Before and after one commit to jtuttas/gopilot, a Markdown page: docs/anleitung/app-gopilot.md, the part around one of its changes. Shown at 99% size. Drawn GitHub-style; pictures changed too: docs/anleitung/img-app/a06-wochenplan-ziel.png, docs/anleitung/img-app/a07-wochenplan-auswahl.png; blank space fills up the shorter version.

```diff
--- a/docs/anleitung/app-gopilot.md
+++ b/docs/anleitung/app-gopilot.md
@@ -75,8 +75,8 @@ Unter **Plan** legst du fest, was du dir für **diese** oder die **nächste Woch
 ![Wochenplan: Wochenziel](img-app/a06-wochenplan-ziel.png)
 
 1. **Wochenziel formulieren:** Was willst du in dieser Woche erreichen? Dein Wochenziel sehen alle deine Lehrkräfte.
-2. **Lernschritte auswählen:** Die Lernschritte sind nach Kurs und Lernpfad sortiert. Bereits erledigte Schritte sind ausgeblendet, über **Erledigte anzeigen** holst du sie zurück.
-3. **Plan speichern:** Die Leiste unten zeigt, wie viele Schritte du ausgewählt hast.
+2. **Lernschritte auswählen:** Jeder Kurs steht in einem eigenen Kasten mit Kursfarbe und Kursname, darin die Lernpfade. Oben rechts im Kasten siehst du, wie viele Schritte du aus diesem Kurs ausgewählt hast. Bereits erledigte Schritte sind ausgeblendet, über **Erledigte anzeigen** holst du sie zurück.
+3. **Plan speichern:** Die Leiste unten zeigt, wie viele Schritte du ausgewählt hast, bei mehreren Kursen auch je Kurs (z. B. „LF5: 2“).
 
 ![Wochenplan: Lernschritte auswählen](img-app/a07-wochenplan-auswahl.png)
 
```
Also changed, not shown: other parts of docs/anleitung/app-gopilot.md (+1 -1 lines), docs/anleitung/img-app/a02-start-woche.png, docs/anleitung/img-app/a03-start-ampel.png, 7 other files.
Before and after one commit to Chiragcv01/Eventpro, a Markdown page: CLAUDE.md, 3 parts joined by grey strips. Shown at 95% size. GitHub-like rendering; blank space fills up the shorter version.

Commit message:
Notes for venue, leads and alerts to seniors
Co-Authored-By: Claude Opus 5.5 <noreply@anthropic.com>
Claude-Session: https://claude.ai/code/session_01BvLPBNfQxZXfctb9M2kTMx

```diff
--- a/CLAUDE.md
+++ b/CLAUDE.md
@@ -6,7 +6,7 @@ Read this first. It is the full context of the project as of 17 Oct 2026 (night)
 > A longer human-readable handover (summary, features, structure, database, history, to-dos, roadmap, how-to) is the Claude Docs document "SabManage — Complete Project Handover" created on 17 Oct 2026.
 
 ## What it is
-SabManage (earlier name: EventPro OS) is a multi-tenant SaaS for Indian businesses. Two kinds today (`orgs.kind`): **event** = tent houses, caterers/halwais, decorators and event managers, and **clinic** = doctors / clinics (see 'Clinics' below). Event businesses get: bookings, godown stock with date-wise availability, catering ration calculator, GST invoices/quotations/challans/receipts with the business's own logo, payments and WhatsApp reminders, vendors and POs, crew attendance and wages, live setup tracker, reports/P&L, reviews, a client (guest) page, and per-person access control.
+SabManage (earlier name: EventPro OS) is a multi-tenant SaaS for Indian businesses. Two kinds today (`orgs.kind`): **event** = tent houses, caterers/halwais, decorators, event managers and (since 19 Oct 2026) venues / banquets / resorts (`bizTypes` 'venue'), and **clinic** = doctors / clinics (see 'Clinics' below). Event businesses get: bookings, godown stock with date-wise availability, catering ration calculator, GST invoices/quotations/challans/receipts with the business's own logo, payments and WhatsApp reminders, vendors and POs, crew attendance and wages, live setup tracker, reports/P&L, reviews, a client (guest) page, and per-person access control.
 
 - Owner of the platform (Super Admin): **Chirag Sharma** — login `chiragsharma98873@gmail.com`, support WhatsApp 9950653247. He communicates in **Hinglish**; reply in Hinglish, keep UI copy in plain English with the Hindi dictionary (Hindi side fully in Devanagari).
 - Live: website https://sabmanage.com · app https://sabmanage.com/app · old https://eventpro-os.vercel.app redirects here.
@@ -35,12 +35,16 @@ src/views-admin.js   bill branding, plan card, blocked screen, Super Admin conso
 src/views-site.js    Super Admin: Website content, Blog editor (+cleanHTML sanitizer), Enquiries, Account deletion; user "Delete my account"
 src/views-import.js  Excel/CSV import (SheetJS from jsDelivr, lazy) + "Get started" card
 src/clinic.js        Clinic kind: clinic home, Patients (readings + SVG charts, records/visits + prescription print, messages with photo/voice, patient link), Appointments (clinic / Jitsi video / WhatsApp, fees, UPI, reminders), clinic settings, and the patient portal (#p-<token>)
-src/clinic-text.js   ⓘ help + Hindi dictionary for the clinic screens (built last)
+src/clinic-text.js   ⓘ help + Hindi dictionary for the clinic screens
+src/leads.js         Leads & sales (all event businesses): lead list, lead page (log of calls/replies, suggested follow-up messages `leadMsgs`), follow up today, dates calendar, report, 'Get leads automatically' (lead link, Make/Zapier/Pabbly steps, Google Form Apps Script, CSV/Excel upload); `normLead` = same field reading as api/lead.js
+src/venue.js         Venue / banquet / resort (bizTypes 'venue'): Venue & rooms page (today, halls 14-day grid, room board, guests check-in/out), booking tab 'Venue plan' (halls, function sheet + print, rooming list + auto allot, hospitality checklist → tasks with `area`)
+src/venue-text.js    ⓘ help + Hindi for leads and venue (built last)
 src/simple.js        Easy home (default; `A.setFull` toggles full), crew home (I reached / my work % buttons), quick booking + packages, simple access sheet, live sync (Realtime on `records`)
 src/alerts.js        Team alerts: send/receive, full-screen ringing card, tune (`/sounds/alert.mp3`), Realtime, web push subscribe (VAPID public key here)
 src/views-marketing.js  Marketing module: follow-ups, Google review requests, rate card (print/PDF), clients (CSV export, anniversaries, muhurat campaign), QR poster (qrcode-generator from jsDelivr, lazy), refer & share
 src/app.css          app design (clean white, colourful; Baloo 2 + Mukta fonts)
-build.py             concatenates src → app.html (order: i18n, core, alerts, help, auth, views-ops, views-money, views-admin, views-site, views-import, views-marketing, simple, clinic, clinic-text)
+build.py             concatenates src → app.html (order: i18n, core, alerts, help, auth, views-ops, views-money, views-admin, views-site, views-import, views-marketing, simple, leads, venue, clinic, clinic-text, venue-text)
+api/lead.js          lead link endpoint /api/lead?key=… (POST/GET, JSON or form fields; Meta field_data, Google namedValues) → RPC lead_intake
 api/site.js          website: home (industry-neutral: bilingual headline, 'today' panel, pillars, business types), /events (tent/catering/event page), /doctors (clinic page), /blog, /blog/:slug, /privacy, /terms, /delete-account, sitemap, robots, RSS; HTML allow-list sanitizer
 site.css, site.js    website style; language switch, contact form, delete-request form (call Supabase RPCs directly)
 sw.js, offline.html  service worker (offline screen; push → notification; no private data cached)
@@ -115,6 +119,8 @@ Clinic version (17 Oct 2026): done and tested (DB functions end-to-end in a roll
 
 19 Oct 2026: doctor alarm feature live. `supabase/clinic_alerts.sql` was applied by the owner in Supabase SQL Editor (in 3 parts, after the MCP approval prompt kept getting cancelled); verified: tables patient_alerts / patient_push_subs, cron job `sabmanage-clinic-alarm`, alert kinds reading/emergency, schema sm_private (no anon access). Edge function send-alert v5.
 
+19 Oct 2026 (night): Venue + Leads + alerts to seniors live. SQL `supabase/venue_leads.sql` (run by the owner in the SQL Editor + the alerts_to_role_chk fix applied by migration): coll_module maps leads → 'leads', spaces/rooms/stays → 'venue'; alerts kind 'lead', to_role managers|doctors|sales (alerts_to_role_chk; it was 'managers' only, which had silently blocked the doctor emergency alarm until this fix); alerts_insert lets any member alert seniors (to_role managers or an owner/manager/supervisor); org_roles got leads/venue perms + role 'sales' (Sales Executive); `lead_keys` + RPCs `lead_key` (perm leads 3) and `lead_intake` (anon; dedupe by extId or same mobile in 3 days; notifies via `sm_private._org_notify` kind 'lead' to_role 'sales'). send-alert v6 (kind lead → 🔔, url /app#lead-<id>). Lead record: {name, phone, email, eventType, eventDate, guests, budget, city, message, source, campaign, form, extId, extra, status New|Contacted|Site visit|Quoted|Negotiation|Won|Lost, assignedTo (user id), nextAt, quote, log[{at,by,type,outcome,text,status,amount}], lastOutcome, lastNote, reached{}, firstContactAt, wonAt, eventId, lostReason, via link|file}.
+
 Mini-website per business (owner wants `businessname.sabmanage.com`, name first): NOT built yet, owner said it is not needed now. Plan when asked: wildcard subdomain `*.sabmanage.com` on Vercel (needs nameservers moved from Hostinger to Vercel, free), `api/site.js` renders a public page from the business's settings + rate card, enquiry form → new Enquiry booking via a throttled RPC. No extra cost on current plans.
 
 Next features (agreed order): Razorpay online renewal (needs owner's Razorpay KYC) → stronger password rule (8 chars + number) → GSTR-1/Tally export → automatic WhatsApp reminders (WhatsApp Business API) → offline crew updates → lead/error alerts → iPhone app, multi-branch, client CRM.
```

________________

Which of the lines above hold the word "unten"? Copy each one.

-3. **Plan speichern:** Die Leiste unten zeigt, wie viele Schritte du ausgewählt hast.
+3. **Plan speichern:** Die Leiste unten zeigt, wie viele Schritte du ausgewählt hast, bei mehreren Kursen auch je Kurs (z. B. „LF5: 2“).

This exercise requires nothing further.